If there’s one massive benefit to flat filters over the others, it’s that these can be self-installed. While professionals can be called in to do the work instead, those on a budget can manage these with little risk.
Extended Media Filters
These filters resemble boxes, each of them approximately eight inches thick. This additional padding prevents thinner particles from penetrating their defenses. Otherwise, they function almost identically to their flat filter variants.
The bad news? They require professional installation. Not to mention, they can cost anywhere from $400-$600 upon installation and a tenth of that for annual replacements.

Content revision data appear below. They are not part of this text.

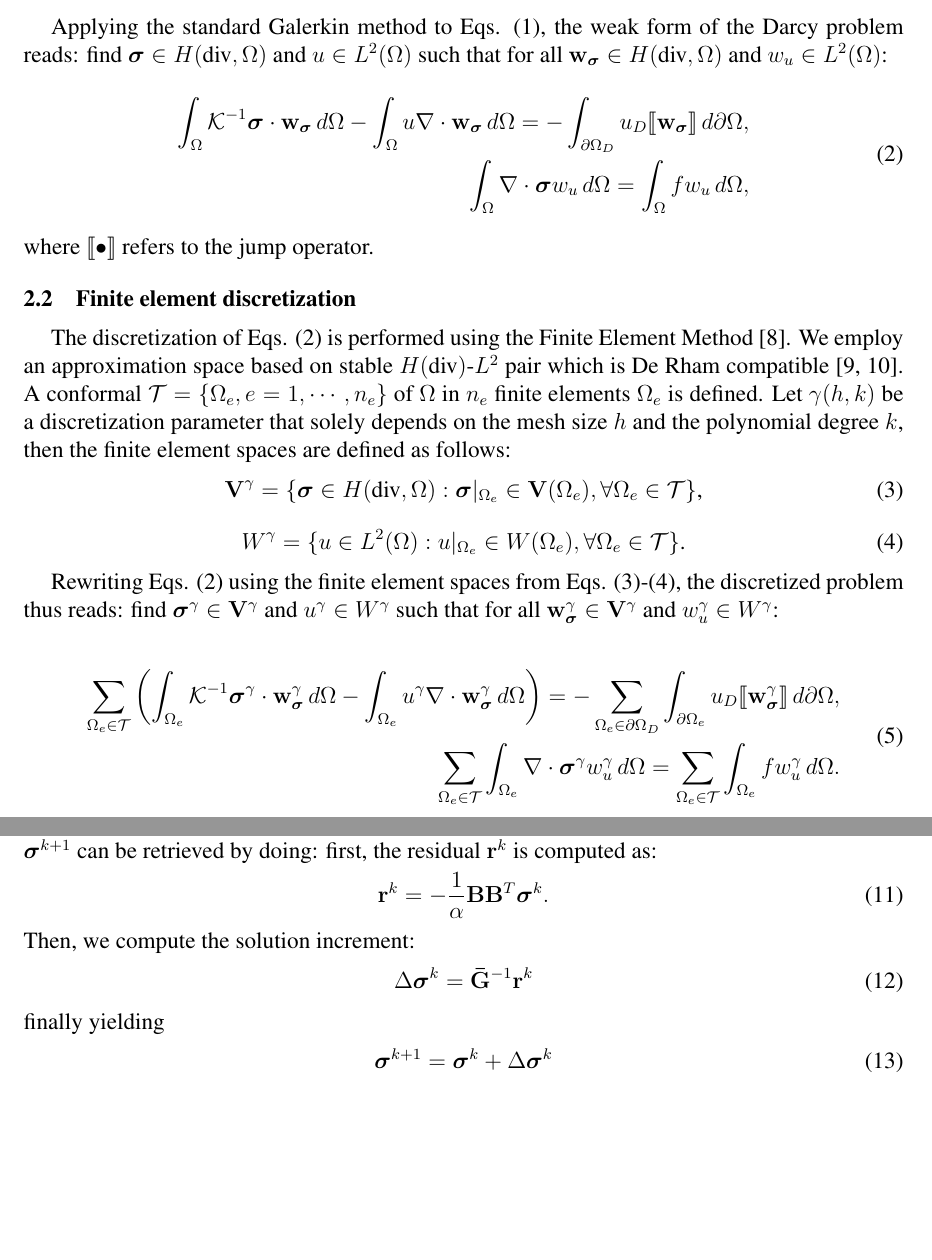
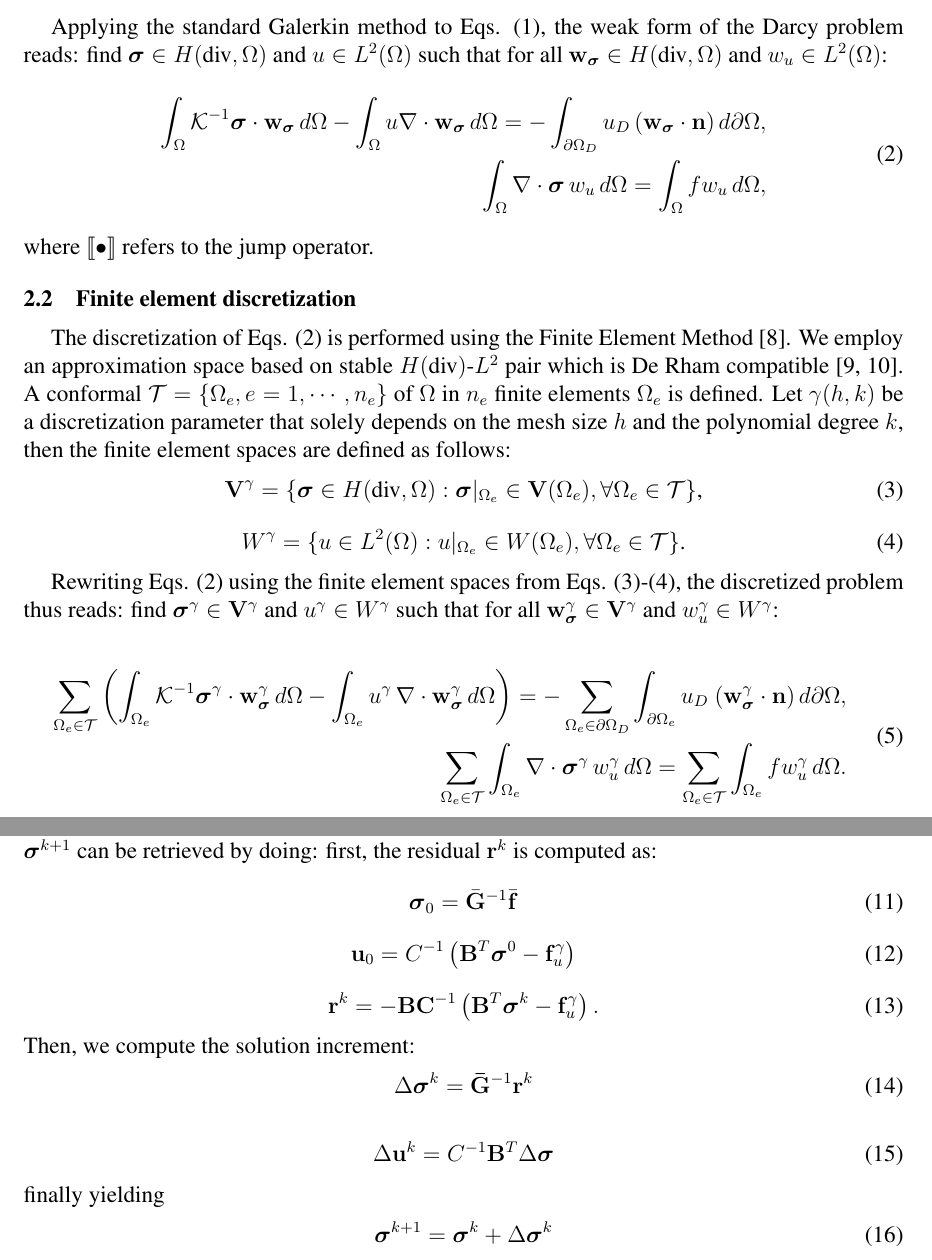
Before and after one commit to labmec/WCCM2024-Iterative, a LaTeX document (wccm2024.tex): two parts of pages 3 and 4 of 9 before the commit and two parts of pages 3 and 4 of 10 after it, joined at a grey line, cut so that both start at the same text, the shorter picture padded with empty space. Compiled offline with pdfLaTeX.

Commit message:
Updated/corrected text

```diff
--- a/wccm2024.tex
+++ b/wccm2024.tex
@@ -66,8 +66,8 @@ Applying the standard Galerkin method to Eqs. \eqref{eq:darcy}, the weak form of
 \vskip -0.3cm
 \begin{equation} \label{eq:weak}
     \begin{split}
-        \int_{\Omega} \mathcal{K}^{-1}\boldsymbol{\sigma} \cdot \mathbf{w}_{\boldsymbol{\sigma}} \, d\Omega - \int_{\Omega} u \nabla \cdot \mathbf{w}_{\boldsymbol{\sigma}} \, d\Omega = - \int_{\partial\Omega_D} u_D \llbracket \mathbf{w}_{\boldsymbol{\sigma}} \rrbracket \, d\partial\Omega, \\
-        \int_{\Omega} \nabla \cdot \boldsymbol{\sigma} w_u \, d\Omega = \int_{\Omega} f w_u \, d\Omega,
+        \int_{\Omega} \mathcal{K}^{-1}\boldsymbol{\sigma} \cdot \mathbf{w}_{\boldsymbol{\sigma}} \, d\Omega - \int_{\Omega} u \nabla \cdot \mathbf{w}_{\boldsymbol{\sigma}} \, d\Omega = - \int_{\partial\Omega_D} u_D \, ( \mathbf{w}_{\boldsymbol{\sigma}} \cdot \mathbf{n}) \, d\partial\Omega, \\
+        \int_{\Omega} \nabla \cdot \boldsymbol{\sigma} \,w_u \, d\Omega = \int_{\Omega} f w_u \, d\Omega,
     \end{split}
 \end{equation}
 
@@ -89,8 +89,8 @@ Rewriting Eqs. \eqref{eq:weak} using the finite element spaces from Eqs. \eqref{
 
 \begin{equation} \label{eq:discrete}
     \begin{split}
-        \sum_{\Omega_e \in \mathcal{T}} \left(\int_{\Omega_e} \mathcal{K}^{-1}\boldsymbol{\sigma}^\gamma \cdot \mathbf{w}_{\boldsymbol{\sigma}}^\gamma \, d\Omega - \int_{\Omega_e} u^\gamma \nabla \cdot \mathbf{w}_{\boldsymbol{\sigma}}^\gamma \, d\Omega \right)=- \sum_{\Omega_e \in \partial\Omega_D} \int_{\partial\Omega_e} u_D \llbracket \mathbf{w}^\gamma_{\boldsymbol{\sigma}} \rrbracket \, d\partial\Omega, \\
-        \sum_{\Omega_e \in \mathcal{T}} \int_{\Omega_e} \nabla \cdot \boldsymbol{\sigma}^\gamma w_u^\gamma \, d\Omega = \sum_{\Omega_e \in \mathcal{T}} \int_{\Omega_e} f w_u^\gamma \, d\Omega.
+        \sum_{\Omega_e \in \mathcal{T}} \left(\int_{\Omega_e} \mathcal{K}^{-1}\boldsymbol{\sigma}^\gamma \cdot \mathbf{w}_{\boldsymbol{\sigma}}^\gamma \, d\Omega - \int_{\Omega_e} u^\gamma \, \nabla \cdot \mathbf{w}_{\boldsymbol{\sigma}}^\gamma \, d\Omega \right)=- \sum_{\Omega_e \in \partial\Omega_D} \int_{\partial\Omega_e} u_D \ (\mathbf{w}^\gamma_{\boldsymbol{\sigma}} \cdot \mathbf{n}) \, d\partial\Omega, \\
+        \sum_{\Omega_e \in \mathcal{T}} \int_{\Omega_e} \nabla \cdot \boldsymbol{\sigma}^\gamma \, w_u^\gamma \, d\Omega = \sum_{\Omega_e \in \mathcal{T}} \int_{\Omega_e} f w_u^\gamma \, d\Omega.
     \end{split}
 \end{equation}
 
@@ -162,15 +162,25 @@ We propose a modified matrix
 \noindent where $\bar{\mathbf{G}}$ is also symmetric positive-definite and can be seen as the Schur complement of block $\mathbf{C}$ of matrix $\mathbf{\Tilde{G}}$.
 
 The proposed iterative method uses matrix $\bar{\mathbf{G}}$ as a preconditioner for matrix $\mathbf{K}$. Given an approximate solution for the flux $\boldsymbol{\sigma}^k$, where $k$ stands for the iteration counter, an updated solution $\boldsymbol{\sigma}^{k+1}$ can be retrieved by doing: first, the residual $\mathbf{r}^{k}$ is computed as:
+\begin{equation}
+\boldsymbol{\sigma}_0 = \bar{\mathbf{G}}^{-1}\bar{\mathbf{f}}
+\end{equation}
+\begin{equation}
+\mathbf{u}_0 = C^{-1}\left(\mathbf{B}^T \boldsymbol{\sigma}^0-\mathbf{f}_u^\gamma\right)
+\end{equation}
 \vskip -0.3cm
 \begin{equation}
-    \mathbf{r}^{k} = - \frac{1}{\alpha}\mathbf{B}\mathbf{B}^T \boldsymbol{\sigma}^k .
+    \mathbf{r}^{k} = - \mathbf{B}\mathbf{C}^{-1}\left(\mathbf{B}^T \boldsymbol{\sigma}^k-\mathbf{f}_u^\gamma \right) .
 \end{equation}
 
 \noindent Then, we compute the solution increment:
 \vskip -0.3cm
 \begin{equation}
     \Delta\boldsymbol{\sigma}^k = \mathbf{\bar{G}}^{-1} \mathbf{r}^{k}
+\end{equation}
+
+\begin{equation}
+\Delta \mathbf{u}^k = C^{-1}\mathbf{B}^T\Delta \boldsymbol{\sigma}
 \end{equation}
 
 \noindent finally yielding
```
Also changed, not shown: wccm2024.pdf.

These whole home air purifiers have another name: electrostatic precipitators. Electronic models are incorporated directly into the duct work. That way, you will never need to see them after installation ends.
These filters release a high-voltage electric current that charges the incoming particles. These charged particles are then attracted to the other end of the unit. The other end acts like a magnet, imprisoning and disposing of these paralyzed particles.
Compared to the prior two models, electronic filters work especially well at dissipating smoke. In homes of smokers, present or prior, these can make a world of difference. But their value doesn’t stop at smoke. Electronic filters are estimated to work thirty times better than their fiberglass counterparts.
Even better? They never need replacing. You will, however, need to clean them with soapy water every few months to ensure their stability.
The only downside comes with their cost. These can run customers anywhere from $600 to $1,000 for installation alone. Be certain you have a 120-volt electrical outlet nearby to spare! They’ll need it.
While not a model of their own, ultraviolet filters are an important portion of electrostatic precipitators. These add-ons eliminate bacteria and viruses in the air that other filters cannot catch.
The catch? They’re an extra $400 to $800 more to purchase. Consider the cost before taking the plunge.
Are Whole Home Air Purifiers Worth It?
At the end of the day, only you can answer this question with certainty. The lack of testing cannot verify their effectiveness and the price could prove contentious.
However, they could change more than the quality of your air – they could change the quality of your life. Whole home air purifiers could purge your house of pollutants that have overstayed their welcome. They could leave your lungs able to breathe without inhibition, maybe for the first time. Don’t you deserve a hygienic home?